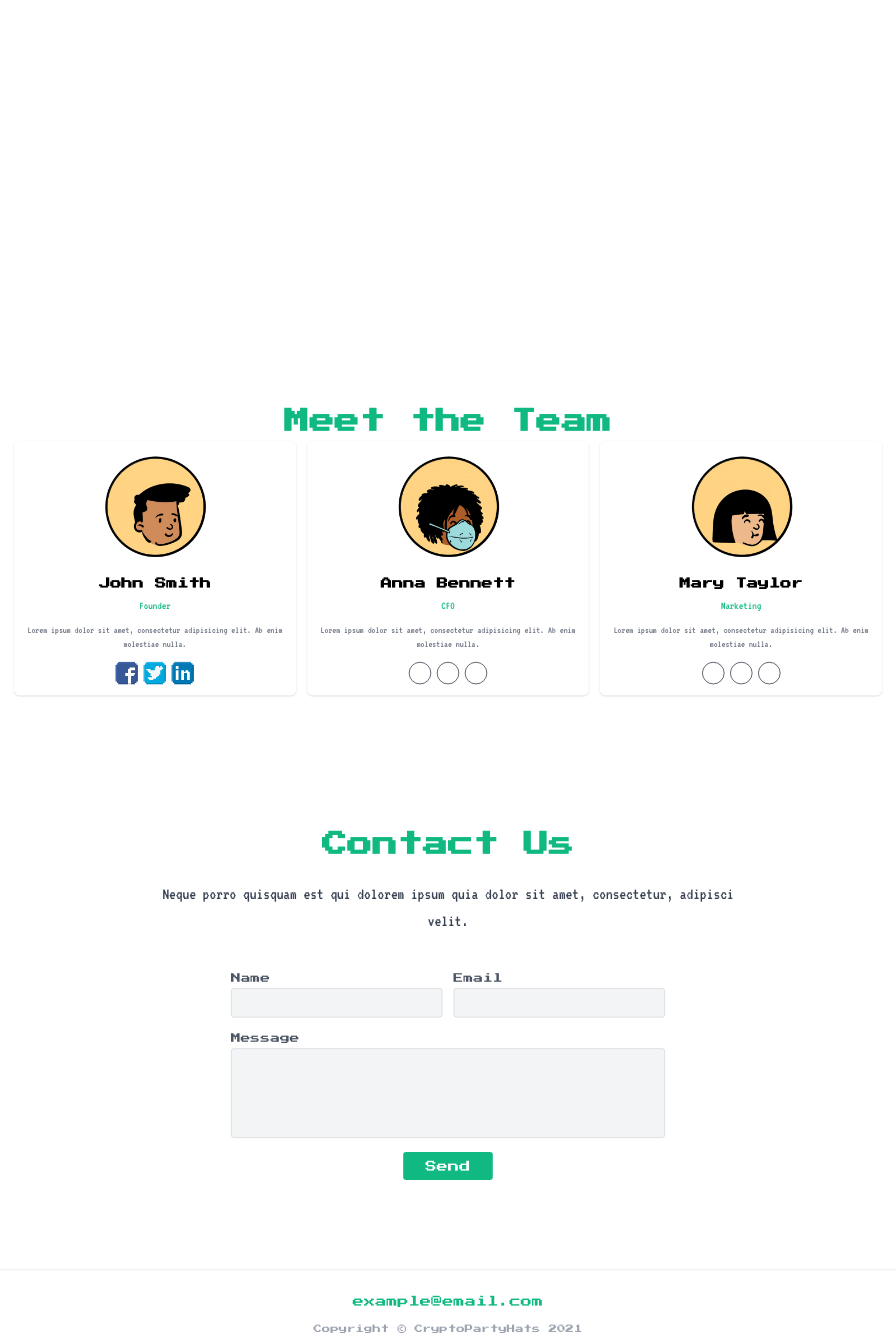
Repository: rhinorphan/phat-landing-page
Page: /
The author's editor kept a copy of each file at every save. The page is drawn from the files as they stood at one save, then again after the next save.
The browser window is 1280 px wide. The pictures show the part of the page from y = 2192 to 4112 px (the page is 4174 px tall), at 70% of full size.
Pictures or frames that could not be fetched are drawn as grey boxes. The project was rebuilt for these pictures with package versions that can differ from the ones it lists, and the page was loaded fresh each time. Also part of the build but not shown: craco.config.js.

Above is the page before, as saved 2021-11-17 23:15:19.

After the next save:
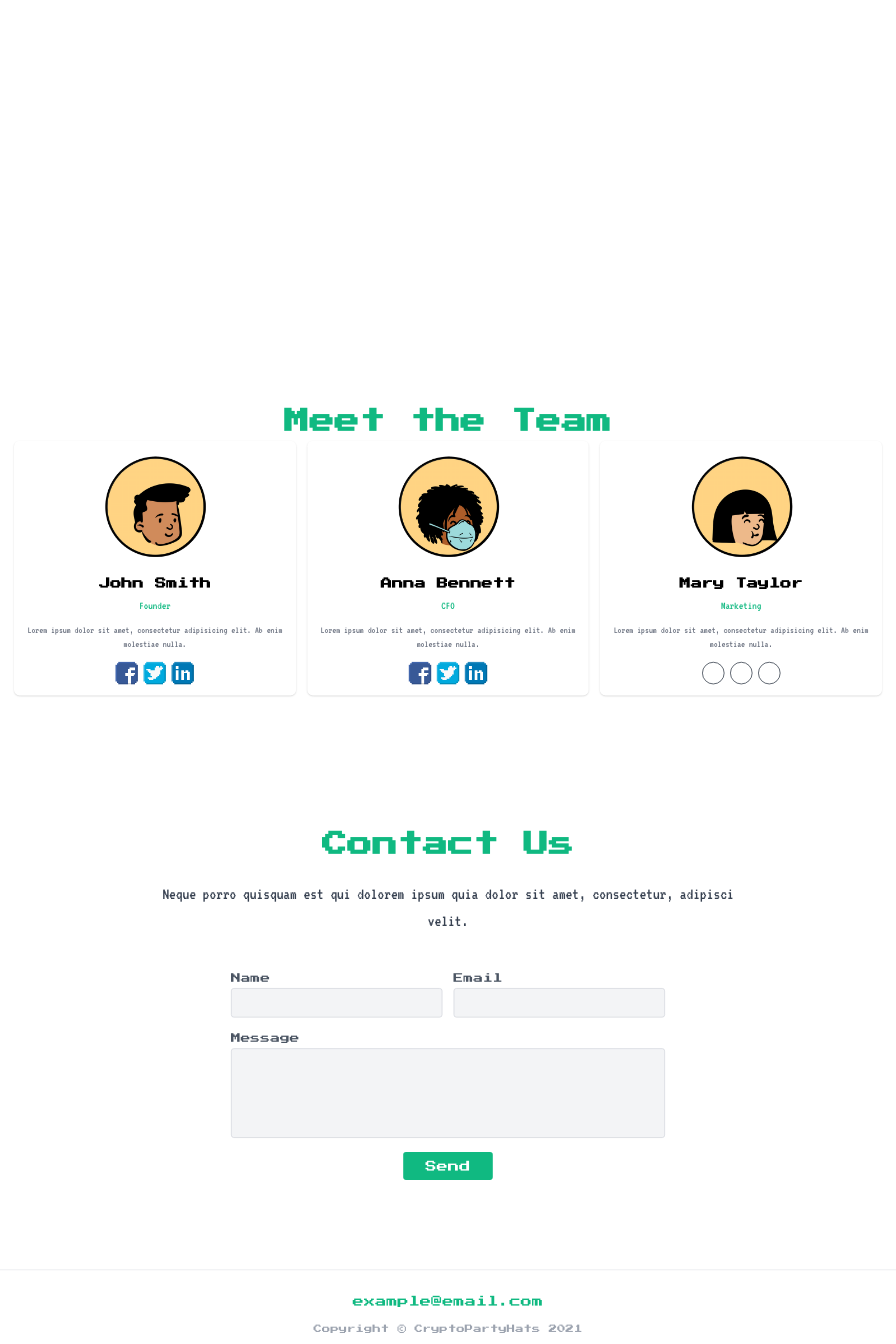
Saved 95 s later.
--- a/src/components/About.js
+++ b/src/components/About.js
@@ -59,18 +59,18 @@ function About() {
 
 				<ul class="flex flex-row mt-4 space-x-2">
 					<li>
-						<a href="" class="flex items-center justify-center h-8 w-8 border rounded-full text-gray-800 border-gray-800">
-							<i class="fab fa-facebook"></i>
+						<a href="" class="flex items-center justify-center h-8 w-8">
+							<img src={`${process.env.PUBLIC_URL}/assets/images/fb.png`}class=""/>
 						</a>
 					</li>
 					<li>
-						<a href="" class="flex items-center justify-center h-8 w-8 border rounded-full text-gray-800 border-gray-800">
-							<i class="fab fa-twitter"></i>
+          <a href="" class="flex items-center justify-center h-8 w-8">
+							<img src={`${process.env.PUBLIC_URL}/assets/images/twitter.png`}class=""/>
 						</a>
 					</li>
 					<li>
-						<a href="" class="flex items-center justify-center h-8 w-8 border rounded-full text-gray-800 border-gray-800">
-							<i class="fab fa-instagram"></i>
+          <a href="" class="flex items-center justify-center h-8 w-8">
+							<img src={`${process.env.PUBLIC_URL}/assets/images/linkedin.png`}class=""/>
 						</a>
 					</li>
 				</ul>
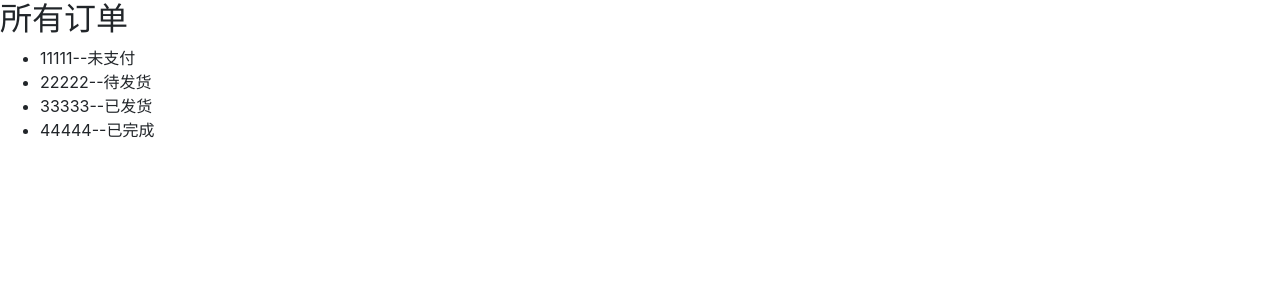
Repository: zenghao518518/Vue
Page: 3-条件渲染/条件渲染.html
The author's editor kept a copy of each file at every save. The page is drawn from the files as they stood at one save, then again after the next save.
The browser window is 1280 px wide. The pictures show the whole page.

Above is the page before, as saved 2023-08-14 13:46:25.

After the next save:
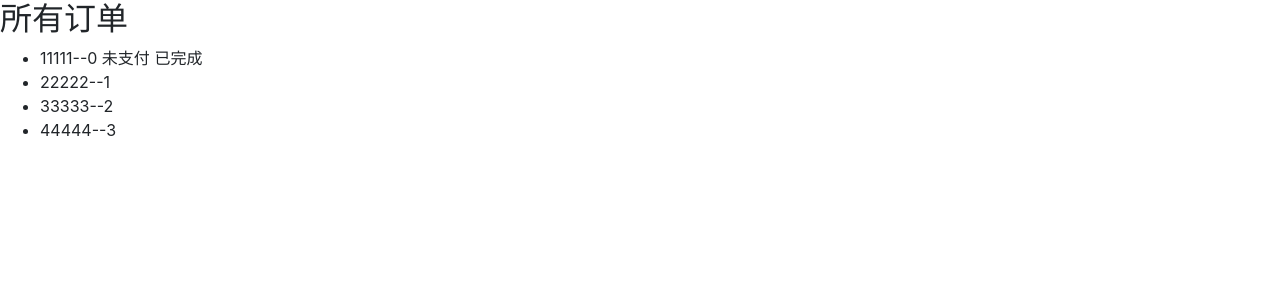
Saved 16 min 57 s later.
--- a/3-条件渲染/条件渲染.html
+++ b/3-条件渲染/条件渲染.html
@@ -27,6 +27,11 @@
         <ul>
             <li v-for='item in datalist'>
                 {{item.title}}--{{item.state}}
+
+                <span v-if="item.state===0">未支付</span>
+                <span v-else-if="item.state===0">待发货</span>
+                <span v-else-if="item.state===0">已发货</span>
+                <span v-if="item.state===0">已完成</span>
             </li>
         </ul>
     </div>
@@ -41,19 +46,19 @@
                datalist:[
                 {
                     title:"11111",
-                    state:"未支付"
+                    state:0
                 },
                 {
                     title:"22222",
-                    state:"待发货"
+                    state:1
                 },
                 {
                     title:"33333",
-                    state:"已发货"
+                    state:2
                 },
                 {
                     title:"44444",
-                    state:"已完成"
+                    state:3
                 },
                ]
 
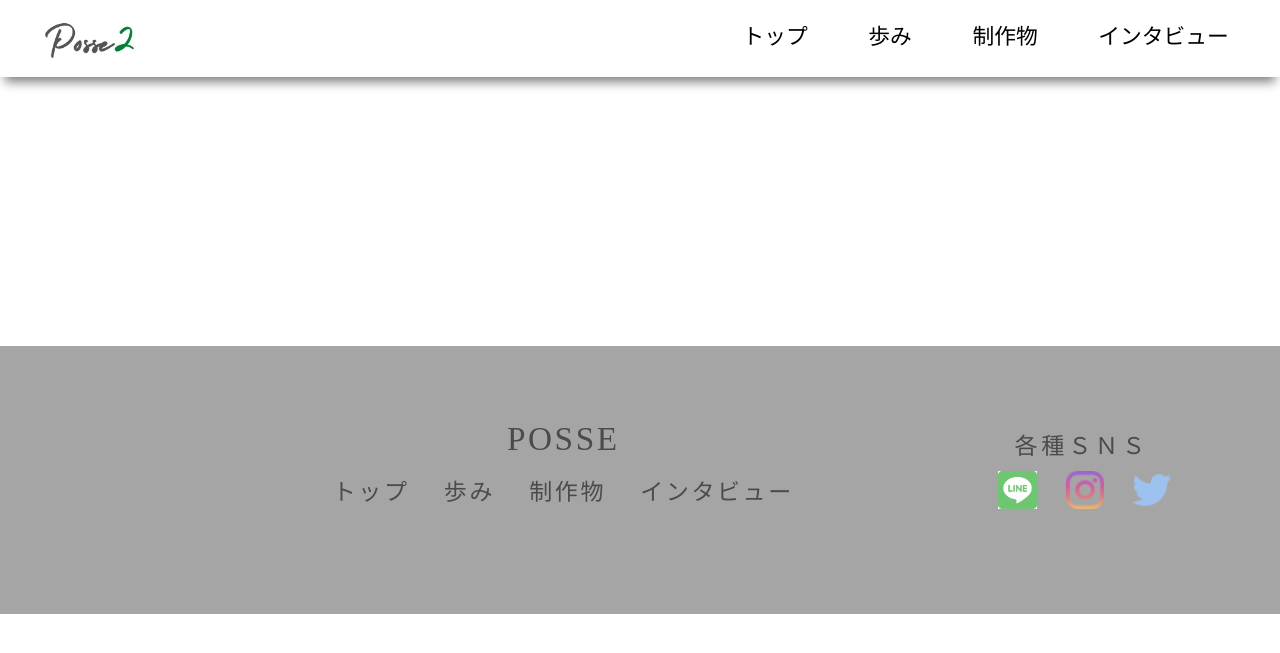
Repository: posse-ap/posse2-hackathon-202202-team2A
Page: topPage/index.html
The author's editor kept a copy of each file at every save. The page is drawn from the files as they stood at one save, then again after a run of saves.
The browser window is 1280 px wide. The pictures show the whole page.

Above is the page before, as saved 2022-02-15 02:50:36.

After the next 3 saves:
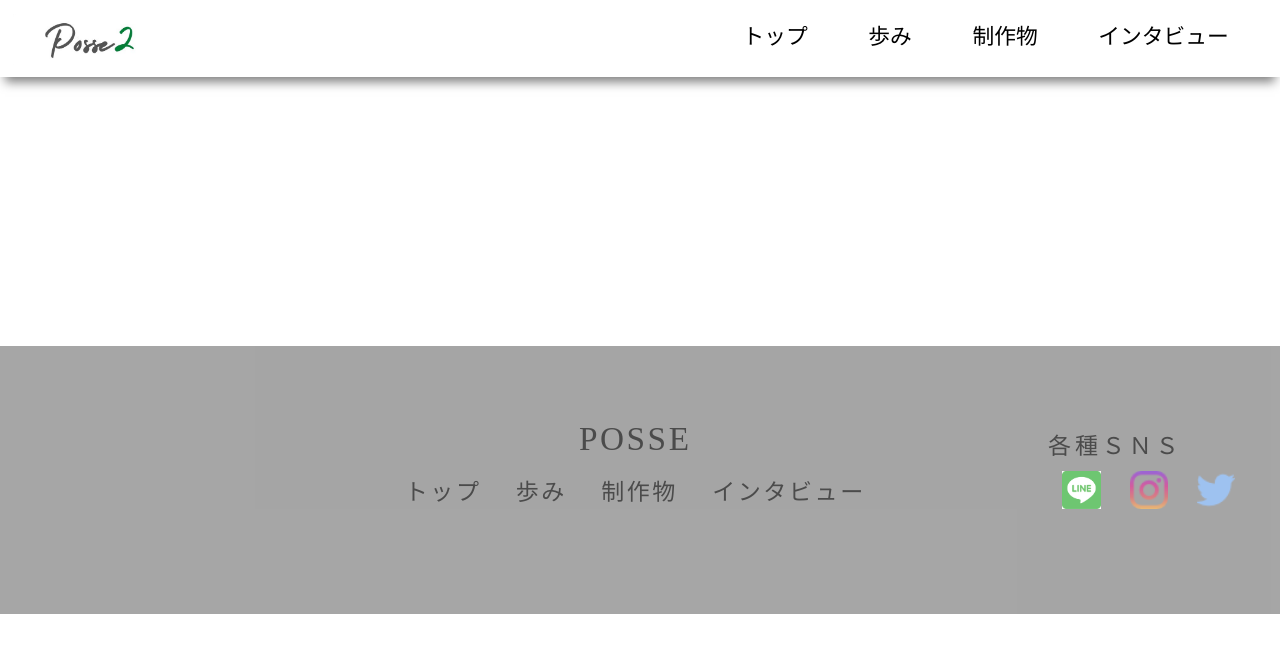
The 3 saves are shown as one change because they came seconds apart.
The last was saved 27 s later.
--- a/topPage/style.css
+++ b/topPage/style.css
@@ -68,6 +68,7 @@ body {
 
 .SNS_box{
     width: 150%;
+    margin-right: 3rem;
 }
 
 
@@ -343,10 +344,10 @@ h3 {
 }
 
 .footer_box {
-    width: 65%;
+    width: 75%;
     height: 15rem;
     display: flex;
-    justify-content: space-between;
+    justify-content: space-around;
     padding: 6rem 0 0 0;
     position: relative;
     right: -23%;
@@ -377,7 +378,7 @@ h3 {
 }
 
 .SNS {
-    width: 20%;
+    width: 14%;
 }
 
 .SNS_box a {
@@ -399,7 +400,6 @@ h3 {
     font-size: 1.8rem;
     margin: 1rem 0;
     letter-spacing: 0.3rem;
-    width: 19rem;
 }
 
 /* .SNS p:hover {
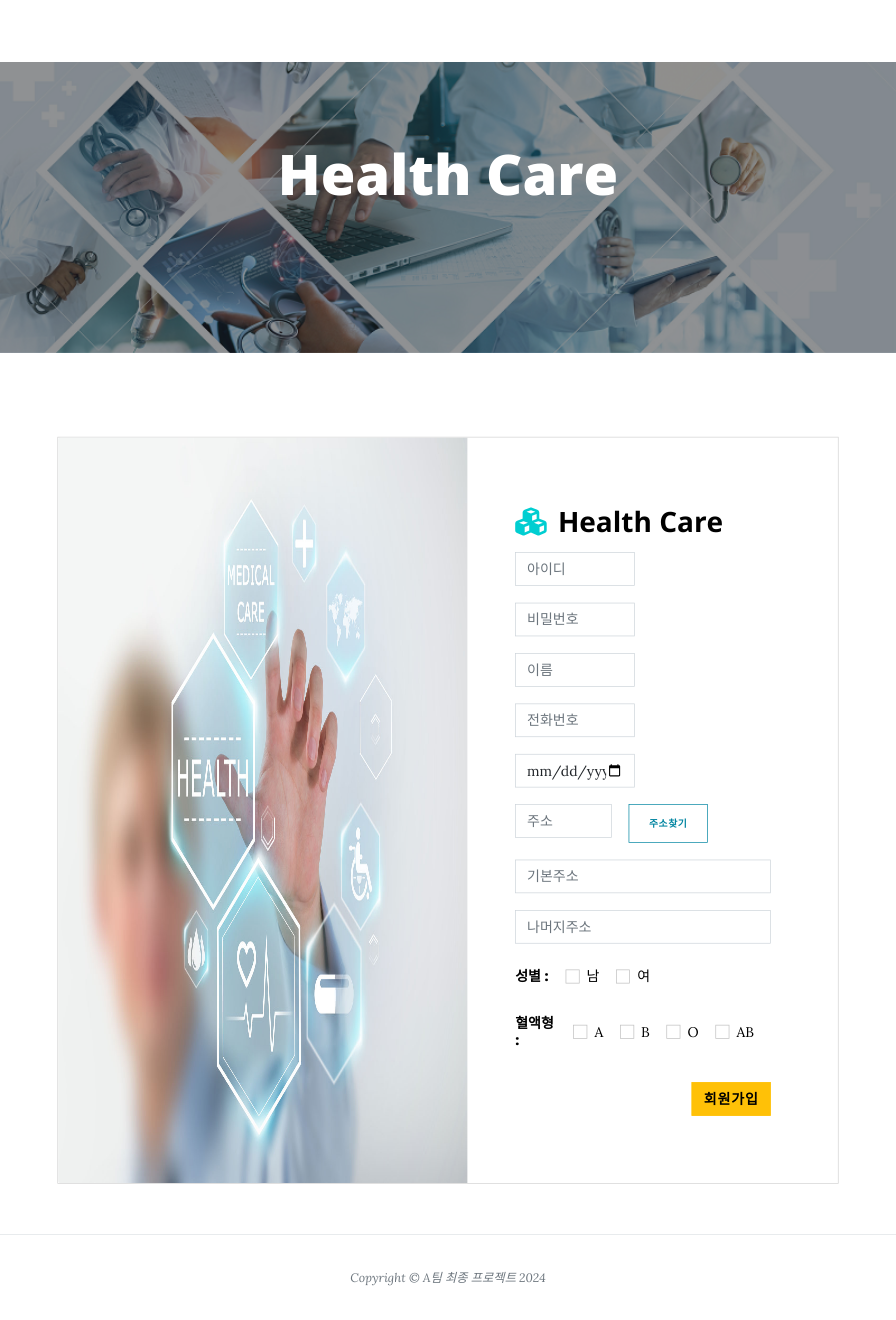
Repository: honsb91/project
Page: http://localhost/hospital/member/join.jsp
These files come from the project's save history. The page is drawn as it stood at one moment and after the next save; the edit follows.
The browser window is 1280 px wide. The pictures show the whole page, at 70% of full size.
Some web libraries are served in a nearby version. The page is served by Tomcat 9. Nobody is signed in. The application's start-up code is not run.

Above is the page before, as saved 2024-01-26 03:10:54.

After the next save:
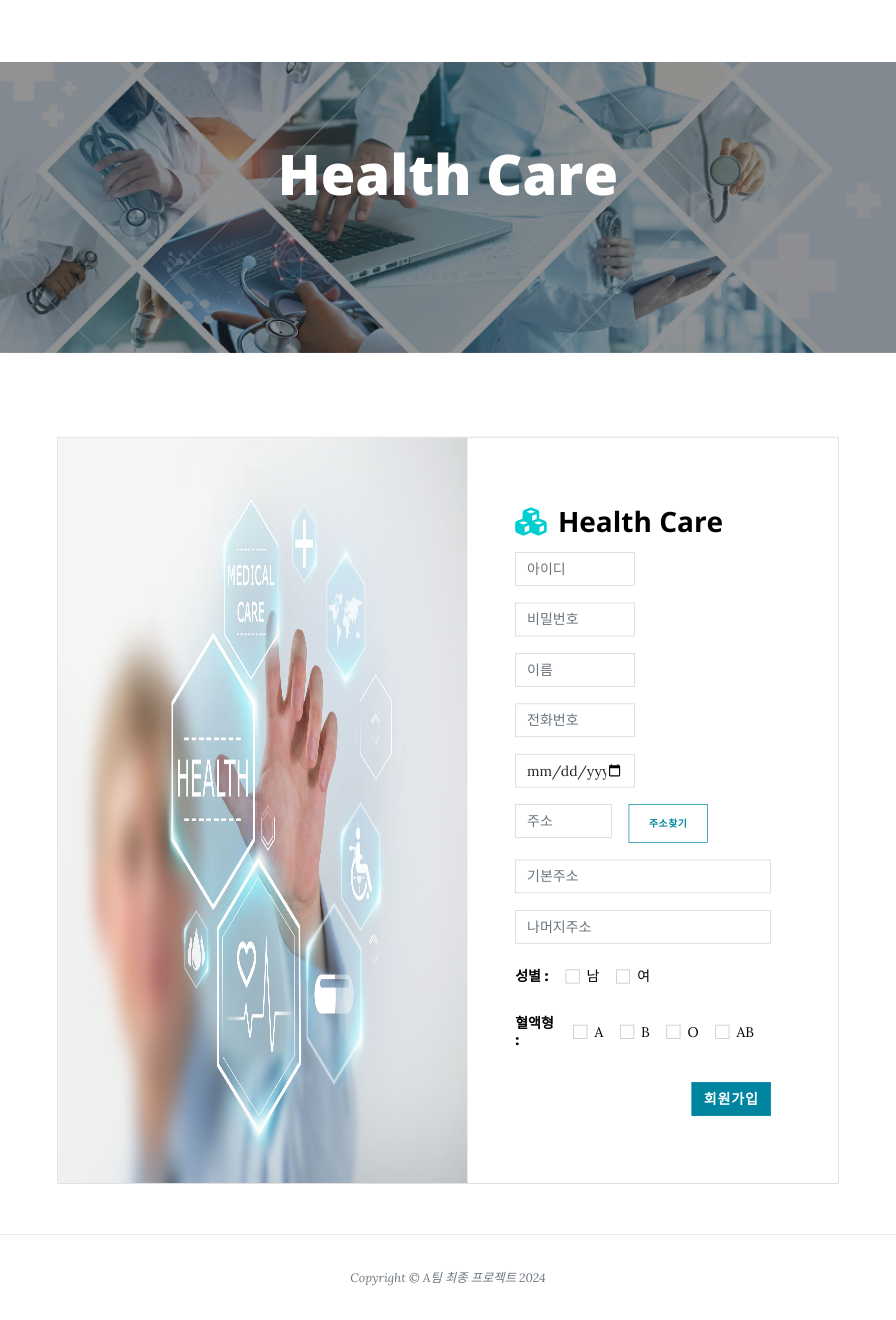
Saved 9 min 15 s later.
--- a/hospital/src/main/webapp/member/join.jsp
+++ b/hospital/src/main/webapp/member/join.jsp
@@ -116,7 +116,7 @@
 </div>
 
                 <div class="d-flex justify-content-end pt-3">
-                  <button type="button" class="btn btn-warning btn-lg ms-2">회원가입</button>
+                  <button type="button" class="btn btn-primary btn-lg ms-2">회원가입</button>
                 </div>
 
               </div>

==========

[EXERCISE AIM] Give all the lines above again, character for character, without pictures.

[ANSWER TO THIS PROBLEM]
Repository: rhinorphan/phat-landing-page
Page: /
The author's editor kept a copy of each file at every save. The page is drawn from the files as they stood at one save, then again after the next save.
The browser window is 1280 px wide. The pictures show the part of the page from y = 2192 to 4112 px (the page is 4174 px tall), at 70% of full size.
Pictures or frames that could not be fetched are drawn as grey boxes. The project was rebuilt for these pictures with package versions that can differ from the ones it lists, and the page was loaded fresh each time. Also part of the build but not shown: craco.config.js.

Above is the page before, as saved 2021-11-17 23:15:19.

After the next save:
Saved 95 s later.
--- a/src/components/About.js
+++ b/src/components/About.js
@@ -59,18 +59,18 @@ function About() {
 
 				<ul class="flex flex-row mt-4 space-x-2">
 					<li>
-						<a href="" class="flex items-center justify-center h-8 w-8 border rounded-full text-gray-800 border-gray-800">
-							<i class="fab fa-facebook"></i>
+						<a href="" class="flex items-center justify-center h-8 w-8">
+							<img src={`${process.env.PUBLIC_URL}/assets/images/fb.png`}class=""/>
 						</a>
 					</li>
 					<li>
-						<a href="" class="flex items-center justify-center h-8 w-8 border rounded-full text-gray-800 border-gray-800">
-							<i class="fab fa-twitter"></i>
+          <a href="" class="flex items-center justify-center h-8 w-8">
+							<img src={`${process.env.PUBLIC_URL}/assets/images/twitter.png`}class=""/>
 						</a>
 					</li>
 					<li>
-						<a href="" class="flex items-center justify-center h-8 w-8 border rounded-full text-gray-800 border-gray-800">
-							<i class="fab fa-instagram"></i>
+          <a href="" class="flex items-center justify-center h-8 w-8">
+							<img src={`${process.env.PUBLIC_URL}/assets/images/linkedin.png`}class=""/>
 						</a>
 					</li>
 				</ul>
Repository: zenghao518518/Vue
Page: 3-条件渲染/条件渲染.html
The author's editor kept a copy of each file at every save. The page is drawn from the files as they stood at one save, then again after the next save.
The browser window is 1280 px wide. The pictures show the whole page.

Above is the page before, as saved 2023-08-14 13:46:25.

After the next save:
Saved 16 min 57 s later.
--- a/3-条件渲染/条件渲染.html
+++ b/3-条件渲染/条件渲染.html
@@ -27,6 +27,11 @@
         <ul>
             <li v-for='item in datalist'>
                 {{item.title}}--{{item.state}}
+
+                <span v-if="item.state===0">未支付</span>
+                <span v-else-if="item.state===0">待发货</span>
+                <span v-else-if="item.state===0">已发货</span>
+                <span v-if="item.state===0">已完成</span>
             </li>
         </ul>
     </div>
@@ -41,19 +46,19 @@
                datalist:[
                 {
                     title:"11111",
-                    state:"未支付"
+                    state:0
                 },
                 {
                     title:"22222",
-                    state:"待发货"
+                    state:1
                 },
                 {
                     title:"33333",
-                    state:"已发货"
+                    state:2
                 },
                 {
                     title:"44444",
-                    state:"已完成"
+                    state:3
                 },
                ]
 
Repository: posse-ap/posse2-hackathon-202202-team2A
Page: topPage/index.html
The author's editor kept a copy of each file at every save. The page is drawn from the files as they stood at one save, then again after a run of saves.
The browser window is 1280 px wide. The pictures show the whole page.

Above is the page before, as saved 2022-02-15 02:50:36.

After the next 3 saves:
The 3 saves are shown as one change because they came seconds apart.
The last was saved 27 s later.
--- a/topPage/style.css
+++ b/topPage/style.css
@@ -68,6 +68,7 @@ body {
 
 .SNS_box{
     width: 150%;
+    margin-right: 3rem;
 }
 
 
@@ -343,10 +344,10 @@ h3 {
 }
 
 .footer_box {
-    width: 65%;
+    width: 75%;
     height: 15rem;
     display: flex;
-    justify-content: space-between;
+    justify-content: space-around;
     padding: 6rem 0 0 0;
     position: relative;
     right: -23%;
@@ -377,7 +378,7 @@ h3 {
 }
 
 .SNS {
-    width: 20%;
+    width: 14%;
 }
 
 .SNS_box a {
@@ -399,7 +400,6 @@ h3 {
     font-size: 1.8rem;
     margin: 1rem 0;
     letter-spacing: 0.3rem;
-    width: 19rem;
 }
 
 /* .SNS p:hover {
Repository: honsb91/project
Page: http://localhost/hospital/member/join.jsp
These files come from the project's save history. The page is drawn as it stood at one moment and after the next save; the edit follows.
The browser window is 1280 px wide. The pictures show the whole page, at 70% of full size.
Some web libraries are served in a nearby version. The page is served by Tomcat 9. Nobody is signed in. The application's start-up code is not run.

Above is the page before, as saved 2024-01-26 03:10:54.

After the next save:
Saved 9 min 15 s later.
--- a/hospital/src/main/webapp/member/join.jsp
+++ b/hospital/src/main/webapp/member/join.jsp
@@ -116,7 +116,7 @@
 </div>
 
                 <div class="d-flex justify-content-end pt-3">
-                  <button type="button" class="btn btn-warning btn-lg ms-2">회원가입</button>
+                  <button type="button" class="btn btn-primary btn-lg ms-2">회원가입</button>
                 </div>
 
               </div>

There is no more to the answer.